The 17-85mm is the kit lens supplied with the 60D. While it is clearly not a professional-standard lens, it should be a step up from the 18-55mm lens supplied with the 600D and its triple-digit ilk. I’ve found the exact opposite to be true, and my copy of the 17-85mm offers terrible chromatic aberration even when stopped down. Presumably it is just a faulty copy and not representative of all Canon’s 17-85mm lenses.

Stopping down to achieve extra depth of field and to remove as much chromatic aberration from the lens as possible obviously means that the shutter speed will be slower. A slow shutter speed is not suitable for sports photography so the ISO must be increased to compensate – and you find yourself trapped in the three-way compromise of the exposure triangle.

If I had had a similar L lens (for example the 17-40mm f/4L), while it is not faster, it can probably be used wide open – thus gaining me two extra stops of shutter speed for the same ISO. An f/2.8 lens would certainly help the autofocus but is likely to cause inaccurate focusing and insufficient depth of field if actually used at f/2.8.

I am not sure whether my autofocus woes came from the body struggling to find focus or the lens struggling to keep up in its actuation, but I am inclined to blame the body. The ultrasonic motor (USM) in the lens should be fast enough.

The lens I used also has optical image stabilisation (IS) which is supposed to help reduce camera shake. Common wisdom says the shutter speed should be no faster than the reciprocal of the focal length. For instance, my photo of Geraint Thomas was shot at 85mm with a shutter speed of 1/90 – right on the brink of acceptability. IS should make this a more tenable situation, but of course it does not prevent motion blur from moving objects. 1/90 is just not fast enough to freeze Geraint Thomas. He’s fast.

Lessons learned

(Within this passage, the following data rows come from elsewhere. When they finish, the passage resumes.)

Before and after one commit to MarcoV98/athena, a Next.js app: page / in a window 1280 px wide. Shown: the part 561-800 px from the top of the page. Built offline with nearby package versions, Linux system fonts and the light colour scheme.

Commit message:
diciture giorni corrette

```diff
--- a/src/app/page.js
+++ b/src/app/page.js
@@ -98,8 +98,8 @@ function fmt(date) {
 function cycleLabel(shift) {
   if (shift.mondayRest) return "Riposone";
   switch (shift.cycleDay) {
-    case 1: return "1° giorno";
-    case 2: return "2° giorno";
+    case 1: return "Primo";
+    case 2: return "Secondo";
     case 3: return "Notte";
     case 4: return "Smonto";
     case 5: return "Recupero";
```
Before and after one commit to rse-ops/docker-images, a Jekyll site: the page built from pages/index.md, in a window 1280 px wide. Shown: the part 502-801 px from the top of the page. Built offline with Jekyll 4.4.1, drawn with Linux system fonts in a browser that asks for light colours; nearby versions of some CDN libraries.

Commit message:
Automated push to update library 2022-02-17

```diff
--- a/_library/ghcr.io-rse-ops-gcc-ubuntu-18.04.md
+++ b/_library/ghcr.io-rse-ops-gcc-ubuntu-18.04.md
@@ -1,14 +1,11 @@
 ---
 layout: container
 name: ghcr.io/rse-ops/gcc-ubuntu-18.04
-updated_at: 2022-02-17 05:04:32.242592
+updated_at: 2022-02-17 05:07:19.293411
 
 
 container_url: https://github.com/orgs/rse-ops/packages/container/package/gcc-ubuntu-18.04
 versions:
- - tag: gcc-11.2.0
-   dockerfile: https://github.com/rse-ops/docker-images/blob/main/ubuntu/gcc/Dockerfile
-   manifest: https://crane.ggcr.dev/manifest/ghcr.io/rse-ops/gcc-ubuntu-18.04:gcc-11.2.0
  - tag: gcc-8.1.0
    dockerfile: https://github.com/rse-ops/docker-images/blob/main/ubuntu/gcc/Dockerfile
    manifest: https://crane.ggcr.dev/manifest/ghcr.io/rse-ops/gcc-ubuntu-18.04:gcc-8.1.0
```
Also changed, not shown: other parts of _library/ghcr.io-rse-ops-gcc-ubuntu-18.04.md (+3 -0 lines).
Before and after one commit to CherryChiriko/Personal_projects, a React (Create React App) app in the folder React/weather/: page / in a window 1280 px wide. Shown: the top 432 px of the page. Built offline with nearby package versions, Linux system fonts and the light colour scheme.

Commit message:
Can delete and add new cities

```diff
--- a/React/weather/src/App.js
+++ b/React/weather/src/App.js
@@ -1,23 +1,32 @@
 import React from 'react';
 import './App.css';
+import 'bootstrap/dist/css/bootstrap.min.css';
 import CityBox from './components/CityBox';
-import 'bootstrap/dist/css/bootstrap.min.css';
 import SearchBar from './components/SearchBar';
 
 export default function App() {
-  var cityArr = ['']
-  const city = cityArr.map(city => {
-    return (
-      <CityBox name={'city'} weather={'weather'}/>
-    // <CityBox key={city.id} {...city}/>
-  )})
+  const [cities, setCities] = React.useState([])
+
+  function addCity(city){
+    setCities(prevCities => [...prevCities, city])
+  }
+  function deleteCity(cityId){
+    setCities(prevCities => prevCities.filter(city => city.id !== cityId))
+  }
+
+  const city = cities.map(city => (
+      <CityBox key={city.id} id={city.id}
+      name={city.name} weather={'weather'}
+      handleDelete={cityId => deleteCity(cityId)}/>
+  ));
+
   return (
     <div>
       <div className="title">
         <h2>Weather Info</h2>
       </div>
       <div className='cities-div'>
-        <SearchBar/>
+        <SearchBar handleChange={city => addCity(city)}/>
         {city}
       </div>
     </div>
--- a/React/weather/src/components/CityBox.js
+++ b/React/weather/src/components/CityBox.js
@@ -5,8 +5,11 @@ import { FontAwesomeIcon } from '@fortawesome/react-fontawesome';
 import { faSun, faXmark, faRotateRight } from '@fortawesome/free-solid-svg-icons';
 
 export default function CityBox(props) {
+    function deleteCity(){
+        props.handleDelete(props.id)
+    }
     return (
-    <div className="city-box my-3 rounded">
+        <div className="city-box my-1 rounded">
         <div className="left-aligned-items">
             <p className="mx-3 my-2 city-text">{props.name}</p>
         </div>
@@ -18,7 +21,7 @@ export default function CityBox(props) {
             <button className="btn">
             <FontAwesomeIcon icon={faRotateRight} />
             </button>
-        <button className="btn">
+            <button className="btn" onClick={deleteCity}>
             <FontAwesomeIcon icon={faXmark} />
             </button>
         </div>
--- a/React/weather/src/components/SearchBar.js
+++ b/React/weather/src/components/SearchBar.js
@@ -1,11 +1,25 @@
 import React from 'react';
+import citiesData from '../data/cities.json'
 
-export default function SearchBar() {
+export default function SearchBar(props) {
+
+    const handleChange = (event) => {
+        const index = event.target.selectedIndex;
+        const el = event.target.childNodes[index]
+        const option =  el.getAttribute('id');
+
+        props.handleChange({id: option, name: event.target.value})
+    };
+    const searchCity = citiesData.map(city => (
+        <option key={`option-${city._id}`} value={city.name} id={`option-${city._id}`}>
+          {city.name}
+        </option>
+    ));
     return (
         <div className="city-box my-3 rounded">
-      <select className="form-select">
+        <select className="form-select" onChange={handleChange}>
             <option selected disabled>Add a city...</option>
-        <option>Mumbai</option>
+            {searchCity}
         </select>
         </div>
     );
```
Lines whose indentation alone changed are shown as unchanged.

  • Use a fast lens if possible. Even if you stop it down when taking the photos, the extra light wide open will help the autofocus work quickly and accurately.
  • Manual pre-focusing is a valid technique but you have to be sure where your subject will be.
  • Canon’s higher-range bodies (e.g. 60D, 7D) have more sensitive and accurate autofocus sensors which will help any lens perform better.
  • Don’t underestimate the shutter speed required to capture fast action. Increase the ISO if necessary and worry about the noise later. Noise is not as bad as a blurred picture.
  • Set specific autofocus points, rather than letting the camera choose. I think forcing a single autofocus point would have helped me on the cobbles, where the camera often focused on distant spectators.
  • Usually, the Tour de France passes very quickly indeed. You only get one attempt per day to photograph it!